Your task:
All of the entries should be written out again exactly.

Material supplied:
>>>

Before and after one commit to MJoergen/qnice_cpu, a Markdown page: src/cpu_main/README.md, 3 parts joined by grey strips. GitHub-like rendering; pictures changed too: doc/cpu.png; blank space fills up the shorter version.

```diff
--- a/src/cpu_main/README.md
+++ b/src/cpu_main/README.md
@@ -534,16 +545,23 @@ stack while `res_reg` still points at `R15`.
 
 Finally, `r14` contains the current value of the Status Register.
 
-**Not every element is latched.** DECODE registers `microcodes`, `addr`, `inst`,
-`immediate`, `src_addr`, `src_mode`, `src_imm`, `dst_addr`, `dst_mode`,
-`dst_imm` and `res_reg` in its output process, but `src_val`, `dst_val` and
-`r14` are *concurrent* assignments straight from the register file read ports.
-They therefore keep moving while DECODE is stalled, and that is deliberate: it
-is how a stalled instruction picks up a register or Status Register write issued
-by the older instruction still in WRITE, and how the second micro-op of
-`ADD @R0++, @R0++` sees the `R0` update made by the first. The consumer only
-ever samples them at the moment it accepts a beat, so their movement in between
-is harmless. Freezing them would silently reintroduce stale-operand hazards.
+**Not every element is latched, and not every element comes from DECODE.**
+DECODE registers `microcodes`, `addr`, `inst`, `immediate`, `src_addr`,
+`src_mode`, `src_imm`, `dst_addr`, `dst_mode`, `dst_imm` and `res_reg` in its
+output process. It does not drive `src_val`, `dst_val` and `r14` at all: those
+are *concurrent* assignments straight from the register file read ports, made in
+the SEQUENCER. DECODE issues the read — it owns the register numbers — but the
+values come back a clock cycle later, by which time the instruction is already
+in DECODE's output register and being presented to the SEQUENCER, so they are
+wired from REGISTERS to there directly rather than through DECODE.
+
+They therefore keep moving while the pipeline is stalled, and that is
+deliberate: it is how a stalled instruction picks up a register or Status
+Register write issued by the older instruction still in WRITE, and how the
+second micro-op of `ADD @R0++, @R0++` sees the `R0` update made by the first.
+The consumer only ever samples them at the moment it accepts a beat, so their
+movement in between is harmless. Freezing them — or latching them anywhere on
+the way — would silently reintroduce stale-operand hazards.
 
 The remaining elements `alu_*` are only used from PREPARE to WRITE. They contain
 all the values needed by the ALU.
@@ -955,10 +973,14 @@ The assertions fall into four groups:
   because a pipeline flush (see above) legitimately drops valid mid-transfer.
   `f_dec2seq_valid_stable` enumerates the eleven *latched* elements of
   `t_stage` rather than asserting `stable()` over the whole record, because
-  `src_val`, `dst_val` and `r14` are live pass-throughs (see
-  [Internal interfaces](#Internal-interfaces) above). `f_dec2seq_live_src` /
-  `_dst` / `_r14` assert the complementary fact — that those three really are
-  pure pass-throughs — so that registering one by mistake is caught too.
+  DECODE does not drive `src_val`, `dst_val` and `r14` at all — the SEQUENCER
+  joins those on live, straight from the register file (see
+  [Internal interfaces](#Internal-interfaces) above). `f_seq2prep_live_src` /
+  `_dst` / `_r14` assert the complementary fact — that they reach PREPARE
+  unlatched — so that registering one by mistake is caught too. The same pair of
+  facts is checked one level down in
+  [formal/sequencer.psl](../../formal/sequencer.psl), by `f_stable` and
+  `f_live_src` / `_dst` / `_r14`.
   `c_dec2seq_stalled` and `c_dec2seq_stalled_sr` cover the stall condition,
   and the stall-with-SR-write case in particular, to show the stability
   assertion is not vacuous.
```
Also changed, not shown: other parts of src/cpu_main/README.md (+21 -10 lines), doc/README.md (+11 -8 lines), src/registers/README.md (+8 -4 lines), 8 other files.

<<<

Answer box:
Before and after one commit to MJoergen/qnice_cpu, a Markdown page: src/cpu_main/README.md, 3 parts joined by grey strips. GitHub-like rendering; pictures changed too: doc/cpu.png; blank space fills up the shorter version.

```diff
--- a/src/cpu_main/README.md
+++ b/src/cpu_main/README.md
@@ -534,16 +545,23 @@ stack while `res_reg` still points at `R15`.
 
 Finally, `r14` contains the current value of the Status Register.
 
-**Not every element is latched.** DECODE registers `microcodes`, `addr`, `inst`,
-`immediate`, `src_addr`, `src_mode`, `src_imm`, `dst_addr`, `dst_mode`,
-`dst_imm` and `res_reg` in its output process, but `src_val`, `dst_val` and
-`r14` are *concurrent* assignments straight from the register file read ports.
-They therefore keep moving while DECODE is stalled, and that is deliberate: it
-is how a stalled instruction picks up a register or Status Register write issued
-by the older instruction still in WRITE, and how the second micro-op of
-`ADD @R0++, @R0++` sees the `R0` update made by the first. The consumer only
-ever samples them at the moment it accepts a beat, so their movement in between
-is harmless. Freezing them would silently reintroduce stale-operand hazards.
+**Not every element is latched, and not every element comes from DECODE.**
+DECODE registers `microcodes`, `addr`, `inst`, `immediate`, `src_addr`,
+`src_mode`, `src_imm`, `dst_addr`, `dst_mode`, `dst_imm` and `res_reg` in its
+output process. It does not drive `src_val`, `dst_val` and `r14` at all: those
+are *concurrent* assignments straight from the register file read ports, made in
+the SEQUENCER. DECODE issues the read — it owns the register numbers — but the
+values come back a clock cycle later, by which time the instruction is already
+in DECODE's output register and being presented to the SEQUENCER, so they are
+wired from REGISTERS to there directly rather than through DECODE.
+
+They therefore keep moving while the pipeline is stalled, and that is
+deliberate: it is how a stalled instruction picks up a register or Status
+Register write issued by the older instruction still in WRITE, and how the
+second micro-op of `ADD @R0++, @R0++` sees the `R0` update made by the first.
+The consumer only ever samples them at the moment it accepts a beat, so their
+movement in between is harmless. Freezing them — or latching them anywhere on
+the way — would silently reintroduce stale-operand hazards.
 
 The remaining elements `alu_*` are only used from PREPARE to WRITE. They contain
 all the values needed by the ALU.
@@ -955,10 +973,14 @@ The assertions fall into four groups:
   because a pipeline flush (see above) legitimately drops valid mid-transfer.
   `f_dec2seq_valid_stable` enumerates the eleven *latched* elements of
   `t_stage` rather than asserting `stable()` over the whole record, because
-  `src_val`, `dst_val` and `r14` are live pass-throughs (see
-  [Internal interfaces](#Internal-interfaces) above). `f_dec2seq_live_src` /
-  `_dst` / `_r14` assert the complementary fact — that those three really are
-  pure pass-throughs — so that registering one by mistake is caught too.
+  DECODE does not drive `src_val`, `dst_val` and `r14` at all — the SEQUENCER
+  joins those on live, straight from the register file (see
+  [Internal interfaces](#Internal-interfaces) above). `f_seq2prep_live_src` /
+  `_dst` / `_r14` assert the complementary fact — that they reach PREPARE
+  unlatched — so that registering one by mistake is caught too. The same pair of
+  facts is checked one level down in
+  [formal/sequencer.psl](../../formal/sequencer.psl), by `f_stable` and
+  `f_live_src` / `_dst` / `_r14`.
   `c_dec2seq_stalled` and `c_dec2seq_stalled_sr` cover the stall condition,
   and the stall-with-SR-write case in particular, to show the stability
   assertion is not vacuous.
```
Also changed, not shown: other parts of src/cpu_main/README.md (+21 -10 lines), doc/README.md (+11 -8 lines), src/registers/README.md (+8 -4 lines), 8 other files.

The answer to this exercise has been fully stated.